|Editions | myCNN | Video | Audio | Headline News Brief | Feedback||
High Mortgage Rates Discouraging Homeowners From RefinancingAired July 3, 2000 - 2:54 p.m. ET
THIS IS A RUSH TRANSCRIPT. THIS COPY MAY NOT BE IN ITS FINAL FORM AND MAY BE UPDATED.
LOU WATERS, CNN ANCHOR: Another question for you: How are you on your American history on this 4th of July holiday? If you need to brush up a bit, you're not alone.
NATALIE ALLEN, CNN ANCHOR: Some American college students took a pop quiz on basic facts and terms, and national correspondent Bruce Morton shows you how they did.
DAN RONAN, CNN CORRESPONDENT (voice-over): Mark and Michelle Lopez (ph) of suburban Atlanta say it was a tough decision, but they've decided to stay in the home they've owned for 12 years.
MARK LOPEZ, HOMEOWNER: Why give up what you have just to go into another probably mortgage situation at a higher interest rate for a like house.
RONAN: Instead the couple got in on the refinancing boom before rates jumped earlier this year. Now with a lower payment, they're paying more principal every month than interest. They've also some of the extra money to add a sun room and redecorate. They also built a swimming pool, doing much of the labor themselves.
(on camera): Just down the street from Mark and Michelle Lopez, dentist David Murphy, his wife and three children used to live here, but they've moved and are now building a new home about a mile away.
They've been friends with the Lopezes for years: 18 months ago, when 30-year fixed mortgage rates hit bottom at less than 7 percent, Murphy began working on the house. Now, it's 80 percent complete.
DAVID MURPHY, HOMEOWNER: The construction law requires 60 days before completion before you can lock in to a certain rate. So again, that's the gamble there: Do you wait, do you not wait? You watch the interest rates, hope you get a good one, and then lock in.
RONAN: And many economists see little upward pressure on mortgage rates. Murphy's new home will require a jumbo loan, more than $350,000. But with the sale of his old house and plenty of equity, he says he'll be OK.
MURPHY: If the interest rates don't drop, we try to accelerate the payments and pay it off quicker to save your interest monies that way.

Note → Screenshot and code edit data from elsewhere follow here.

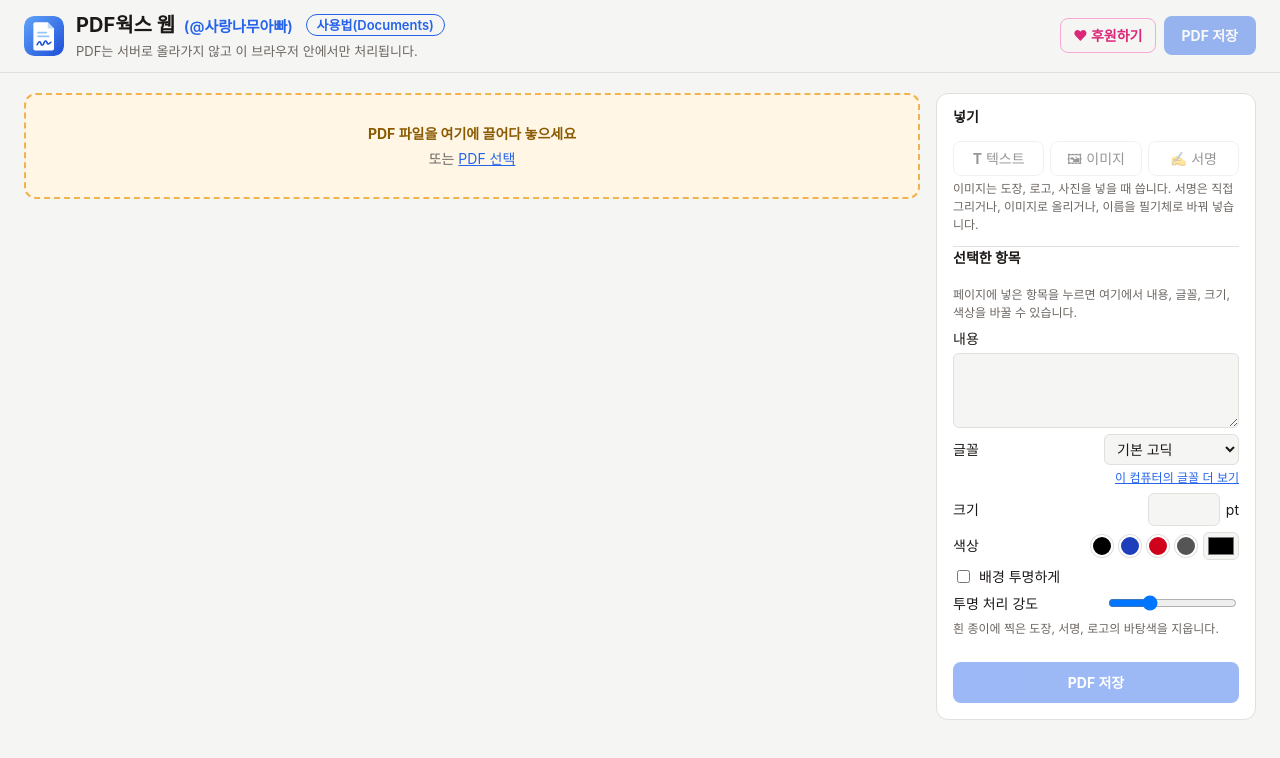
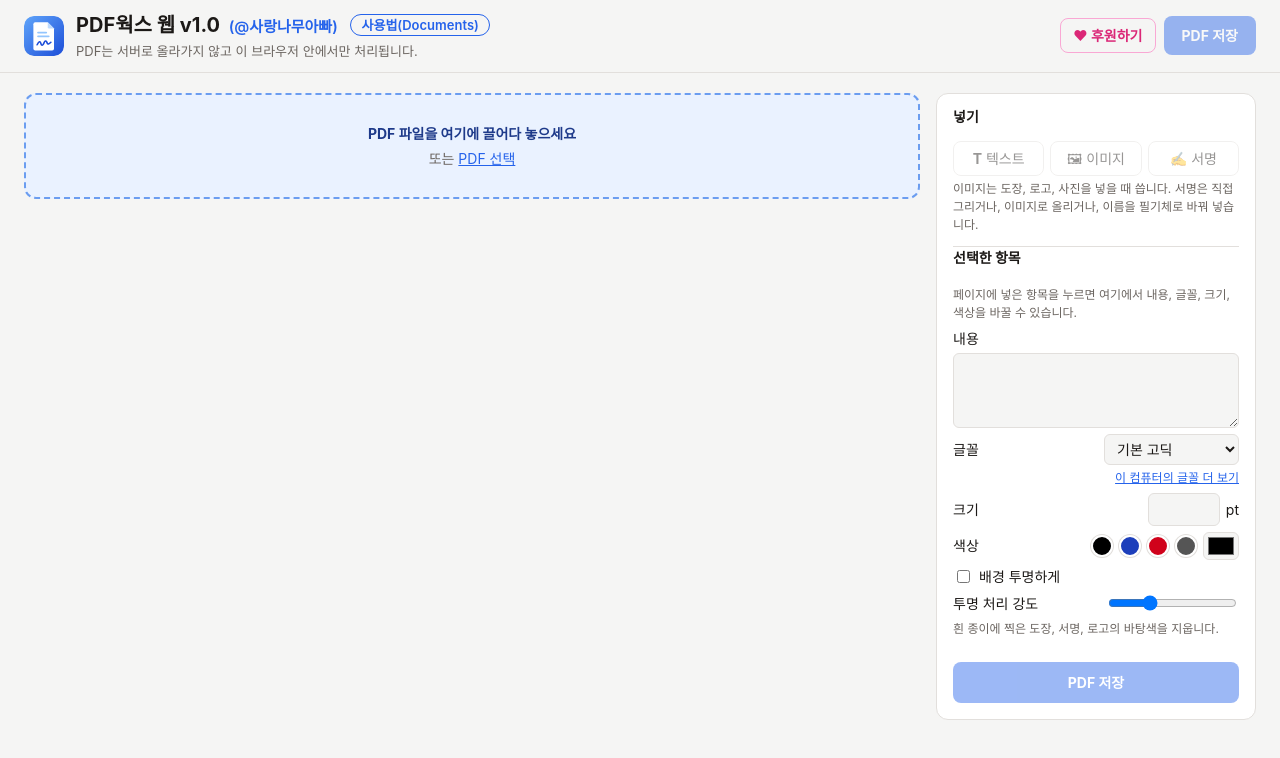
Before and after one commit to hupers77/ProjPDFeditor, a plain HTML site: page index.html in a window 1280 px wide. Drawn offline with Linux system fonts and the light colour scheme.

Commit message:
Show v1.0 in the title and give the drop zone a blue/coral colour set
Co-Authored-By: Claude Opus 5.5 <noreply@anthropic.com>
Claude-Session: https://claude.ai/code/session_01QCoRWxPHaKiiMhxqMUmwX6

```diff
--- a/css/style.css
+++ b/css/style.css
@@ -18,10 +18,12 @@
   --line: #e2dfdc;
   --accent: #2563eb;
   --accent-text: #ffffff;
-  --drop: #eef3fe;
-  --dz-bg: #fff6e5;
-  --dz-line: #f0b34f;
-  --dz-text: #8a5a00;
+  /* 파일 넣는 곳: 포토웍스는 녹색·갈색, PDF웍스는 파란색 + 끌어다 놓는 순간 코랄(산호색) */
+  --drop: #fff1ec;
+  --drop-line: #f2735f;
+  --dz-bg: #eaf2ff;
+  --dz-line: #6b9df0;
+  --dz-text: #1e3a8a;
   --ok: #15803d;
   --err: #b91c1c;
   --sel: #2563eb;
@@ -36,10 +38,11 @@
     --line: #36332f;
     --accent: #5b8cff;
     --accent-text: #0b0b0b;
-    --drop: #1f2a40;
-    --dz-bg: #2b2316;
-    --dz-line: #a87a2e;
-    --dz-text: #f2c879;
+    --drop: #3a2420;
+    --drop-line: #e0705f;
+    --dz-bg: #15233b;
+    --dz-line: #3f6fc4;
+    --dz-text: #9cc0ff;
     --ok: #4ade80;
     --err: #f87171;
     --sel: #5b8cff;
@@ -98,7 +101,8 @@ button, input, select, textarea { font: inherit; color: inherit; }
   transition: background .15s, border-color .15s;
   cursor: pointer;
 }
-.dropzone.over { background: var(--drop); border-color: var(--accent); }
+.dropzone.over { background: var(--drop); border-color: var(--drop-line); }
+.dropzone.over .dz-title { color: var(--drop-line); }
 .dz-title { margin: 0 0 4px; font-weight: 700; color: var(--dz-text); }
 .dz-sub { margin: 0; color: var(--muted); }
 .link { background: none; border: 0; padding: 0; color: var(--accent); cursor: pointer; text-decoration: underline; }
--- a/index.html
+++ b/index.html
@@ -3,7 +3,7 @@
 <head>
   <meta charset="utf-8">
   <meta name="viewport" content="width=device-width, initial-scale=1, viewport-fit=cover">
-  <title>PDF웍스 웹</title>
+  <title>PDF웍스 웹 v1.0</title>
   <meta name="description" content="PDF에 글자, 이미지, 서명을 넣는 간단한 편집기. 파일은 서버로 올라가지 않고 이 브라우저 안에서만 처리됩니다.">
   <link rel="icon" href="img/icon.svg" type="image/svg+xml">
   <meta name="theme-color" content="#1d4ed8">
@@ -13,7 +13,7 @@
   <header class="topbar">
     <img class="logo" src="img/icon.svg" alt="" width="40" height="40">
     <div class="brand">
-      <h1>PDF웍스 웹 <a class="author" href="http://blog.naver.com/hupers" target="_blank" rel="noopener">(@사랑나무아빠)</a>
+      <h1>PDF웍스 웹 v1.0 <a class="author" href="http://blog.naver.com/hupers" target="_blank" rel="noopener">(@사랑나무아빠)</a>
         <a class="docs-link" href="https://github.com/hupers77/ProjPDFeditor#readme" target="_blank" rel="noopener">사용법(Documents)</a></h1>
       <p class="tagline">PDF는 서버로 올라가지 않고 이 브라우저 안에서만 처리됩니다.</p>
     </div>
```
Also changed, not shown: docs/images/start.png, docs/images/topbar.png, 1 other file.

RONAN: Dan Ronan, CNN Financial New, Jonesboro, Georgia.
ALLEN: I'll let you explain that.
WATERS: Just our way of keeping you on your toes. We tell we're going to present a story by Bruce Morton and we don't. We're sorry.
ALLEN: We presented another story. We hope you got something out of it. That was Dan Ronan reporting.
WATERS: It was just one of those media mixups, and that's CNN TODAY, fortunately..
ALLEN: Pre-holiday media mixup. But thanks so much for watching.
TO ORDER A VIDEO OF THIS TRANSCRIPT, PLEASE CALL 800-CNN-NEWS OR USE OUR SECURE ONLINE ORDER FORM LOCATED AT www.fdch.com
|Back to the top||
© 2001 Cable News Network. All Rights Reserved.|
Terms under which this service is provided to you.
Read our privacy guidelines.